§ **WHAT THE TASK REQUIRES**:
Would you please copy each line below that includes the string "shown"?

Detected change data:

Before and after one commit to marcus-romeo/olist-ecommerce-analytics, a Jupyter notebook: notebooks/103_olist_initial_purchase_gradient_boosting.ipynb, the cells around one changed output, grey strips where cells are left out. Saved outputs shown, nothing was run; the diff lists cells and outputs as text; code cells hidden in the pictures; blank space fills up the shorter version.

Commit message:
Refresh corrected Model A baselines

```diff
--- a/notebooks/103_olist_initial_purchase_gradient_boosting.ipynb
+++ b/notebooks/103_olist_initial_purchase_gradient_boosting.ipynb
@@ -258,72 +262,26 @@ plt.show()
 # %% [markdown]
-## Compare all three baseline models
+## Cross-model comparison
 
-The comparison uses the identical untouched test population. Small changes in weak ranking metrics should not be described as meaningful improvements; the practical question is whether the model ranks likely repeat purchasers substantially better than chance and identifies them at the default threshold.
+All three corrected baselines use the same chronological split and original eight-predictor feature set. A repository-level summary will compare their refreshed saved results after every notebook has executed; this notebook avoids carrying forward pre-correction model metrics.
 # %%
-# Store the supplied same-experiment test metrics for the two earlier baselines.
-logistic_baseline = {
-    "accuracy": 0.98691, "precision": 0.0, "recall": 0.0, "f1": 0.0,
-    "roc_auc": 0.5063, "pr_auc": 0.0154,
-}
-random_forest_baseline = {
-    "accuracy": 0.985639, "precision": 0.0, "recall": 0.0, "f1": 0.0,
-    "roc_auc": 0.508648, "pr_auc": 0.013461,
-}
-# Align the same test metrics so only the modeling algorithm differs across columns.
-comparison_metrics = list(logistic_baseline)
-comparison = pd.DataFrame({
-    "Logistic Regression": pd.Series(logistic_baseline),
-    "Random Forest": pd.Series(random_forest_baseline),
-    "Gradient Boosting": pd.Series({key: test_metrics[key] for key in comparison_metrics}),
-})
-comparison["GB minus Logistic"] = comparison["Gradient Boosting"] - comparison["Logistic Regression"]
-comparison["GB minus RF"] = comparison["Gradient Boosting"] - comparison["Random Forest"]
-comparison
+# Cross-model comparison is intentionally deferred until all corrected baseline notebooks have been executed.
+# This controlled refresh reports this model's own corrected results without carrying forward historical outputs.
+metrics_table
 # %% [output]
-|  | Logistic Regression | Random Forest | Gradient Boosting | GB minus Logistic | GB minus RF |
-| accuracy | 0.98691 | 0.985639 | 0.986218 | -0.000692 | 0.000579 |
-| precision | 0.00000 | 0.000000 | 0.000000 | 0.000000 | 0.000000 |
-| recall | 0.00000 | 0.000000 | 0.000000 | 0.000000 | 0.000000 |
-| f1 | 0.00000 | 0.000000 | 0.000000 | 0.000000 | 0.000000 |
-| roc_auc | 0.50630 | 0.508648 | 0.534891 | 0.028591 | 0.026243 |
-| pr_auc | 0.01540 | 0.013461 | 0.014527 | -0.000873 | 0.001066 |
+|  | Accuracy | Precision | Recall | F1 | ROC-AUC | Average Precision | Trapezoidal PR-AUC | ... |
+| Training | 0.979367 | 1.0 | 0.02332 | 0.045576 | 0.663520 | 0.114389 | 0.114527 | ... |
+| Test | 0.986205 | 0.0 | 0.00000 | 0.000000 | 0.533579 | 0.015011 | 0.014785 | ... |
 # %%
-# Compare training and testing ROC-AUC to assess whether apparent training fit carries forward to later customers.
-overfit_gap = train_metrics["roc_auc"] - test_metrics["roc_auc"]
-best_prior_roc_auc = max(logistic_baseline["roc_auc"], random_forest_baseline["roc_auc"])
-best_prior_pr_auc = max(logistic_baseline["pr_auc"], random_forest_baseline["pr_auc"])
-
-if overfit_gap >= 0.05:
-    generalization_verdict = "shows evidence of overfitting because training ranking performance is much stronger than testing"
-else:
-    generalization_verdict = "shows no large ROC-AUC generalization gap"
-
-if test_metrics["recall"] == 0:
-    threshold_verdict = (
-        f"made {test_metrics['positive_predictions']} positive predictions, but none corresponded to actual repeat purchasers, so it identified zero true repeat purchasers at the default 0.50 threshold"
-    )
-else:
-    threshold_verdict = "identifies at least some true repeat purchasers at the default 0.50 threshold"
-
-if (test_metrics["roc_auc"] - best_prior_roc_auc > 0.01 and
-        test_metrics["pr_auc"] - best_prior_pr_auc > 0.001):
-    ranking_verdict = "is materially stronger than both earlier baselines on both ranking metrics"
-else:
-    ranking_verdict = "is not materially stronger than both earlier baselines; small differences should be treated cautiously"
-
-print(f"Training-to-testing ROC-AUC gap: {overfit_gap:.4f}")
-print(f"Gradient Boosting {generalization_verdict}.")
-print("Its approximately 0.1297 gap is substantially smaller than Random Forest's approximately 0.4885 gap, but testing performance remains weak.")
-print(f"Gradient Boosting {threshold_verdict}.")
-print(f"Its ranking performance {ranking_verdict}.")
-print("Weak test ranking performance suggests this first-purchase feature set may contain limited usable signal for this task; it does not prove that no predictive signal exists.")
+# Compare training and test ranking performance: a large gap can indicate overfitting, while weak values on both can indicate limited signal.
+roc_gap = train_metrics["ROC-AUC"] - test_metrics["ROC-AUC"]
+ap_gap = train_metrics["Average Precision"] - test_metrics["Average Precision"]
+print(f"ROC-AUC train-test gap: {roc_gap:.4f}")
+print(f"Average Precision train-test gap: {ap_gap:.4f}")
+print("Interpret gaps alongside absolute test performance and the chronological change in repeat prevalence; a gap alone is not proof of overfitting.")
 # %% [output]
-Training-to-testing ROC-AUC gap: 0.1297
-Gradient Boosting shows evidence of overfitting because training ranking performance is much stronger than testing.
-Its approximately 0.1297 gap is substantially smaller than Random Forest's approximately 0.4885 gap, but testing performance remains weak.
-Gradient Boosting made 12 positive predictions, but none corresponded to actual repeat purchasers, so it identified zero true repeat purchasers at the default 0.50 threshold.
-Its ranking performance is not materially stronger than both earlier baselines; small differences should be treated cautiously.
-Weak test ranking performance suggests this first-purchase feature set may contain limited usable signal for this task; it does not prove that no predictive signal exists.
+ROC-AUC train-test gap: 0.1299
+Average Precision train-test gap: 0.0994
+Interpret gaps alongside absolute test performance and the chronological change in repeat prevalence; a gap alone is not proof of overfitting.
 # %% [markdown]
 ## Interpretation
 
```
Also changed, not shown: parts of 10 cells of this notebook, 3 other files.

==

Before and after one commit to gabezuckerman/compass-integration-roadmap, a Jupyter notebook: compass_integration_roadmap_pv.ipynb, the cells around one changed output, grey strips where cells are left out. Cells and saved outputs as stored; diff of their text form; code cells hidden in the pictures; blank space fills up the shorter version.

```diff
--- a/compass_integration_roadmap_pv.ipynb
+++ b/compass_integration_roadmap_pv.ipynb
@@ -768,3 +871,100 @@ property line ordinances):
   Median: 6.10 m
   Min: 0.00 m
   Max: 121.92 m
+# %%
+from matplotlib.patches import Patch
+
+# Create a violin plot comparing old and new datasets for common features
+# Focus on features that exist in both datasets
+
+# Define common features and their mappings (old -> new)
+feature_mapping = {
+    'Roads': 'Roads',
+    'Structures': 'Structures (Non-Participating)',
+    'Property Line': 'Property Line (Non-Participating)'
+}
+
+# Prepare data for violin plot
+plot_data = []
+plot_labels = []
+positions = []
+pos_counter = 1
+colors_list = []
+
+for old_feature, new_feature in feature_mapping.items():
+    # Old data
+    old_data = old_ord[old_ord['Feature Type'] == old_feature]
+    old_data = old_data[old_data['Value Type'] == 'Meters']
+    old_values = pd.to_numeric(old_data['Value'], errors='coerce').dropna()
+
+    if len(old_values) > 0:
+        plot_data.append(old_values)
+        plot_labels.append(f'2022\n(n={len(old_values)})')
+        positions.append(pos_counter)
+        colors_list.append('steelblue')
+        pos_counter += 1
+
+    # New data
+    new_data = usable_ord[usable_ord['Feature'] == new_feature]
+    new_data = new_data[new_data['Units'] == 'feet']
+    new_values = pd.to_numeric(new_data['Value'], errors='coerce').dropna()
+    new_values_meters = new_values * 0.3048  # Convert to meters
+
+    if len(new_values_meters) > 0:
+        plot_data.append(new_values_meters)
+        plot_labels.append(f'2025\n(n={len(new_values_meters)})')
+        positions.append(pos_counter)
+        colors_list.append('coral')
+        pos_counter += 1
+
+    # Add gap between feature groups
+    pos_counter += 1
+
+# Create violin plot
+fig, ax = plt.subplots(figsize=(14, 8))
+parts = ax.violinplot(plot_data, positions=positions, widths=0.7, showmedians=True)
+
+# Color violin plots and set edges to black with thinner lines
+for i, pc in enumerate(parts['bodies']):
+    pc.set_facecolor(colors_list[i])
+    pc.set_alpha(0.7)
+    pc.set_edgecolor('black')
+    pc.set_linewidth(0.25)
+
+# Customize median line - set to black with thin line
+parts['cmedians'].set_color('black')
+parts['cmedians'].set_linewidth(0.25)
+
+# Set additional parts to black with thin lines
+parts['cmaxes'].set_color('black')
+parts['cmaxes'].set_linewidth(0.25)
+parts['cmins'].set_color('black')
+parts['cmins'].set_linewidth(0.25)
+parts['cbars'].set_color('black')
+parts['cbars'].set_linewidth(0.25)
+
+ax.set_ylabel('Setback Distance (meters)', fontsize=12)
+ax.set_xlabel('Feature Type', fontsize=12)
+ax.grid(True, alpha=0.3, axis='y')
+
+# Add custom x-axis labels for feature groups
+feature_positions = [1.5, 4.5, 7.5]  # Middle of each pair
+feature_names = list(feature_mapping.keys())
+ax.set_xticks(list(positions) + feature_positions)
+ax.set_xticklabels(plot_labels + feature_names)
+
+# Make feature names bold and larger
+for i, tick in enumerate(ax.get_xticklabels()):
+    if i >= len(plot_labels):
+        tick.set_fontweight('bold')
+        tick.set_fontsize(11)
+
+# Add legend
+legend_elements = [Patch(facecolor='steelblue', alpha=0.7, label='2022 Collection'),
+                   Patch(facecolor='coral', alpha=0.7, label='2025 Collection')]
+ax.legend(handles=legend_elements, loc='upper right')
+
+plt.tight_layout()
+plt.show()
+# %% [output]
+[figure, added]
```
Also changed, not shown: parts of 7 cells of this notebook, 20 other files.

==

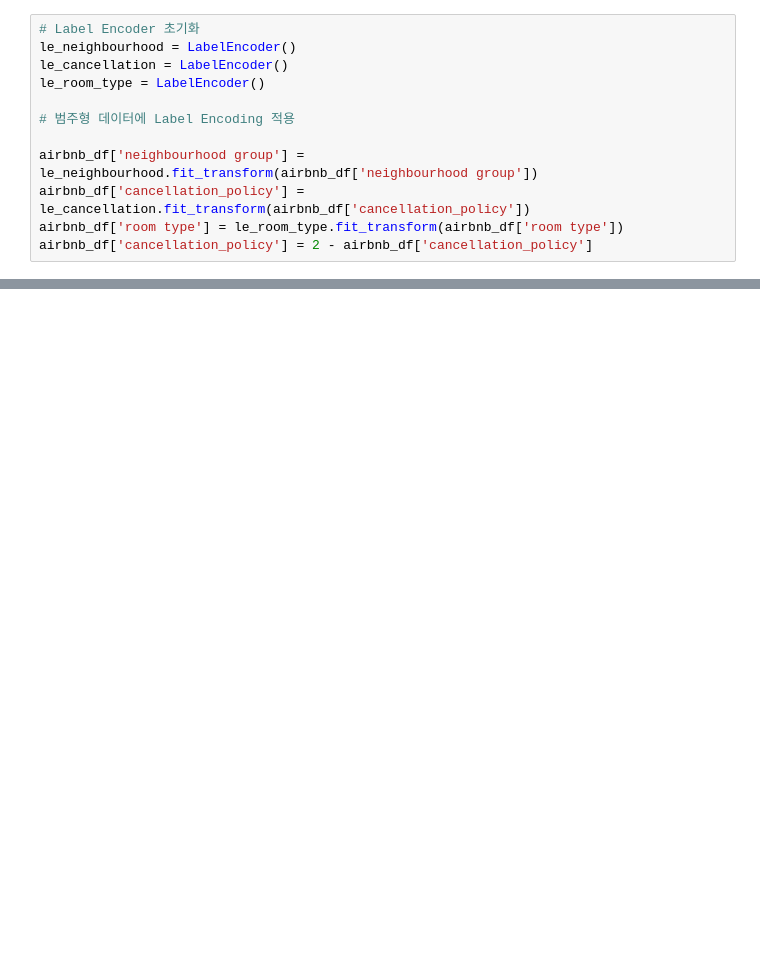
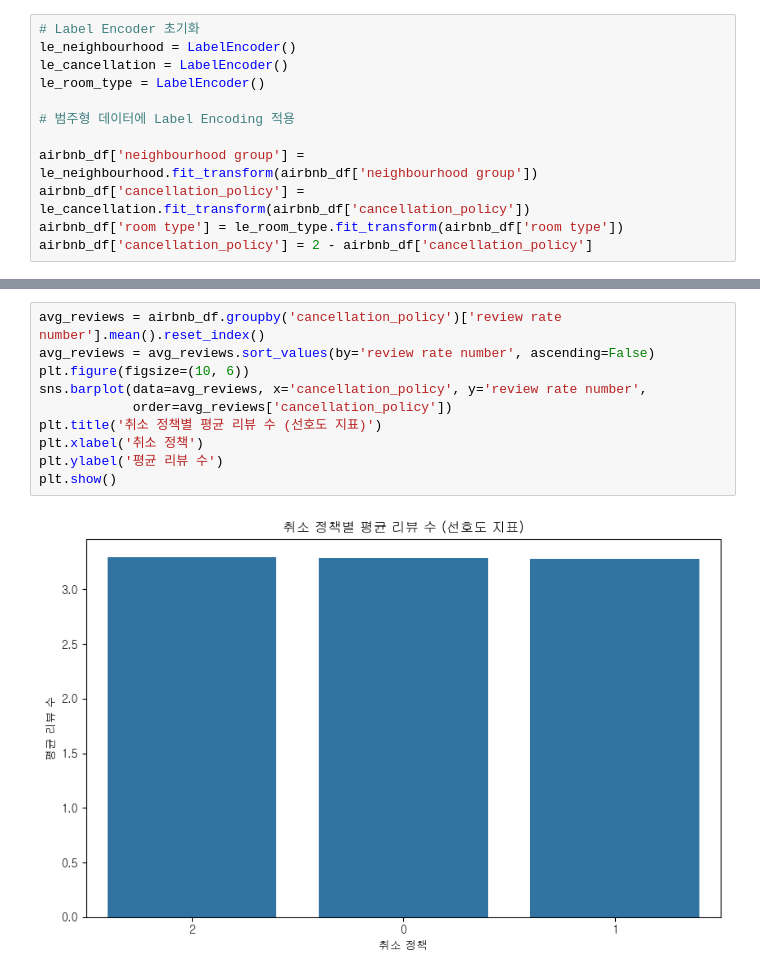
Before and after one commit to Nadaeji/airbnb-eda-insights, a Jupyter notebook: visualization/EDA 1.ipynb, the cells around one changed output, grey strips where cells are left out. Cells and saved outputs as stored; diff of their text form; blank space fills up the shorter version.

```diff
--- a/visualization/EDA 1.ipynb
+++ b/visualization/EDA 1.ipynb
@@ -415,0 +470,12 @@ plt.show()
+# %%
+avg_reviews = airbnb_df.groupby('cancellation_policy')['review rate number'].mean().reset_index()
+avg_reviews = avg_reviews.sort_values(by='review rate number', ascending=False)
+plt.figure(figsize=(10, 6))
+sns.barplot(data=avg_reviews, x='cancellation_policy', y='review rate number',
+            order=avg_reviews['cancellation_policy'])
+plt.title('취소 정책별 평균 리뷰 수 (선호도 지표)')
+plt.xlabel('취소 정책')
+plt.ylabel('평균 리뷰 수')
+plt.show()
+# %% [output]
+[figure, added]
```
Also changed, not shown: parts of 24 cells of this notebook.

§ **ANSWER**:
Before and after one commit to marcus-romeo/olist-ecommerce-analytics, a Jupyter notebook: notebooks/103_olist_initial_purchase_gradient_boosting.ipynb, the cells around one changed output, grey strips where cells are left out. Saved outputs shown, nothing was run; the diff lists cells and outputs as text; code cells hidden in the pictures; blank space fills up the shorter version.
Also changed, not shown: parts of 10 cells of this notebook, 3 other files.
Also changed, not shown: parts of 7 cells of this notebook, 20 other files.
Also changed, not shown: parts of 24 cells of this notebook.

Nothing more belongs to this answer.